In an earlier essay (in this series) I avoided being too specific about the possible shape and form an End Times' house of prayer might take. I did this out of respect for the Holy Spirit, and in deference to John 16.12-13.
"I have yet many things to say to you, but you cannot bear them now. When the Spirit of truth comes, he will guide you into all the truth; for he will not speak on his own authority, but whatever he hears he will speak, and he will declare to you the things that are to come."
But I now feel I want to press some practicalities, beyond what I might ordinarily consider seemly. To what end? Well, while I would not want my being too specific to become an obstacle to your vocation or mission...neither would I want to fail you by being vague or obscure.
Looking back over the whole, vast sweep of Church-contemplative History, I especially note the following:
(1) In some way, shape or form the Psalms have always formed the heart and kernel of any prayer house's times of praying. There have been, are today and I'm sure will be in the future, as many different ways of praying (reciting, chanting, singing?) the Psalms - the Temple's hymn book - as there are different prayer communities.
The Psalms are indubitably God-breathed prayers, being as they are a part of His "inspired" Scriptures...to which all lovers of God in every place and at all times can wholeheartedly and without any hesitation whatsoever, add their voices and their "Amen"! They are not only God-framed prayers by which we approach and speak to Him. Through them, He simultaneously communicates with us. As the bishop of Alexandria, Athanasius taught in the 4th C, "I think the Psalms are like a mirror, in which one can see oneself and the movements of one's own heart." (Jas 1.23-24)
The centrality of the Psalms to the contemplative tradition throughout history, also addresses a particular and peculiar item of "weirdness" in modern Christianity.
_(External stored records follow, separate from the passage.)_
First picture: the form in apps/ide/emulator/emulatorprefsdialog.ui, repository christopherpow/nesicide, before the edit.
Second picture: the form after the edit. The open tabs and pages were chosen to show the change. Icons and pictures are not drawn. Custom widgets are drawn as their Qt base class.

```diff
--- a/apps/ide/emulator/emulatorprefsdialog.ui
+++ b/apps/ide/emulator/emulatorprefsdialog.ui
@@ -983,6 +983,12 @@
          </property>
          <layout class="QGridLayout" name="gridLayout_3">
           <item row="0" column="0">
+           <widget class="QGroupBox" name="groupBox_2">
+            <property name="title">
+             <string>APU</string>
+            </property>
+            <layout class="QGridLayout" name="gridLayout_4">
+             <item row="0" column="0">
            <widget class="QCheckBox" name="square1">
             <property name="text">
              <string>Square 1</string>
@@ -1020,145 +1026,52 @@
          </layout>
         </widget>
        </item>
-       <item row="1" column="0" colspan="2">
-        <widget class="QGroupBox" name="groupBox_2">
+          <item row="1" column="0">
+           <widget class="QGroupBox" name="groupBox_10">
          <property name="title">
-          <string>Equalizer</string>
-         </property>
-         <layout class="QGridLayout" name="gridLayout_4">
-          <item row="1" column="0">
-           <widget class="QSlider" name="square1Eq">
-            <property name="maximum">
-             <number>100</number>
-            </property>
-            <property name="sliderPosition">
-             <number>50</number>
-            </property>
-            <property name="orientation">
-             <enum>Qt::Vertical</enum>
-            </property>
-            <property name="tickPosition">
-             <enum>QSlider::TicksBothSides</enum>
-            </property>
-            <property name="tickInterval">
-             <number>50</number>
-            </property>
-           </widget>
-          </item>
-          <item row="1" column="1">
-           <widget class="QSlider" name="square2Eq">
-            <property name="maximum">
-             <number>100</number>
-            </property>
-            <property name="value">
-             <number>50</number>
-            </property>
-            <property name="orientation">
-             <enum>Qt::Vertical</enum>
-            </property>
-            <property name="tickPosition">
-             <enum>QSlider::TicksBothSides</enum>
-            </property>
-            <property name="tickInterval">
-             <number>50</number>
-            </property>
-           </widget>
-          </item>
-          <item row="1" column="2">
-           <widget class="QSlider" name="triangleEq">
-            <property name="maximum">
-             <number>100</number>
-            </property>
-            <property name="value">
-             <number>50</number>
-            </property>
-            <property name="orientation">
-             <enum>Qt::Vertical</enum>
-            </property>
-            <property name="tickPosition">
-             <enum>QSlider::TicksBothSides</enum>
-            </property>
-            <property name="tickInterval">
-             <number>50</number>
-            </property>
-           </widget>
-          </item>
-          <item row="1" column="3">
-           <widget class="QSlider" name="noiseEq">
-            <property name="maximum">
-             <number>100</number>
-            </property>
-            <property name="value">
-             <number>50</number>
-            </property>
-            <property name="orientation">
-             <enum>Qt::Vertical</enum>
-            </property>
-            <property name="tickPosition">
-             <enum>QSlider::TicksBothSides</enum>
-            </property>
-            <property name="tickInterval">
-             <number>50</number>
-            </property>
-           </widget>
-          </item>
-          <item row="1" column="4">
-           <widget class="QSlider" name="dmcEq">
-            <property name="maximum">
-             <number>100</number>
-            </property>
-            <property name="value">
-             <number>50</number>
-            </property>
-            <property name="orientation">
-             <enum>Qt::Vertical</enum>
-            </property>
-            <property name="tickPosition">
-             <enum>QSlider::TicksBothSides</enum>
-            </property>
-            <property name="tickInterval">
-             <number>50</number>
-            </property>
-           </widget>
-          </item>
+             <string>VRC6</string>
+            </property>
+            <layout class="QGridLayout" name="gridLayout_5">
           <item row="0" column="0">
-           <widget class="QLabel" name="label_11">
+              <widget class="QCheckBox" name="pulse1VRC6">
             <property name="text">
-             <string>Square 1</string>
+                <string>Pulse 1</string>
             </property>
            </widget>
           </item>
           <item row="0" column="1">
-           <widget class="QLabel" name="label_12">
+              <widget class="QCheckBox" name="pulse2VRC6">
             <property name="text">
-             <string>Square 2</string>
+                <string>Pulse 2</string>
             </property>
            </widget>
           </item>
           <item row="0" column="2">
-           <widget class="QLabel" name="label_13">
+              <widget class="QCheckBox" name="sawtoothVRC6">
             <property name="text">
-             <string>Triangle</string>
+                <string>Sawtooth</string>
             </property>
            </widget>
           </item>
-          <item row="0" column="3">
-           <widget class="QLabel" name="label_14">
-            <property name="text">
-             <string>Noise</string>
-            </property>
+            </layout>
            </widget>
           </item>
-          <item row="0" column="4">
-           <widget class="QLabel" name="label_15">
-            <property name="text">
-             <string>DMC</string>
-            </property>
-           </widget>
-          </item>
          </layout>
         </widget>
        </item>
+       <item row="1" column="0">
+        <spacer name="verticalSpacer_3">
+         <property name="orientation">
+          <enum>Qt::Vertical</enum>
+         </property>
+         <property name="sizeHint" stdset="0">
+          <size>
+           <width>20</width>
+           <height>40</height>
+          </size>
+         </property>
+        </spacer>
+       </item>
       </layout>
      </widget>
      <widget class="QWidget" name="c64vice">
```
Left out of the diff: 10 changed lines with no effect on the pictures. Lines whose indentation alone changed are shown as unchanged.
It is the idea that extempore and so-called "free" prayer and preaching is always and somehow or other automatically more inspired and therefore superior to what has been prepared beforehand...with study, meditation and supplication? (This is really the same as saying that jazz is always a superior form of music, when compared with Beethoven or Bach's!)
I think that usually the best that can be said for such a view and the resulting praying and preaching, is that it is indeed unprepared...and all too often ill-prepared. The worst that can be said, is that it is championed and brought forth by Christians who see themselves above the "common herd"; entitled to some kind of short-cut and dispensation from prayerful study and studious prayer. One of the mightiest extempore preachers to date, was the incendiary Anglican of the 1st Great Awakening, George Whitefield (1714-70), England).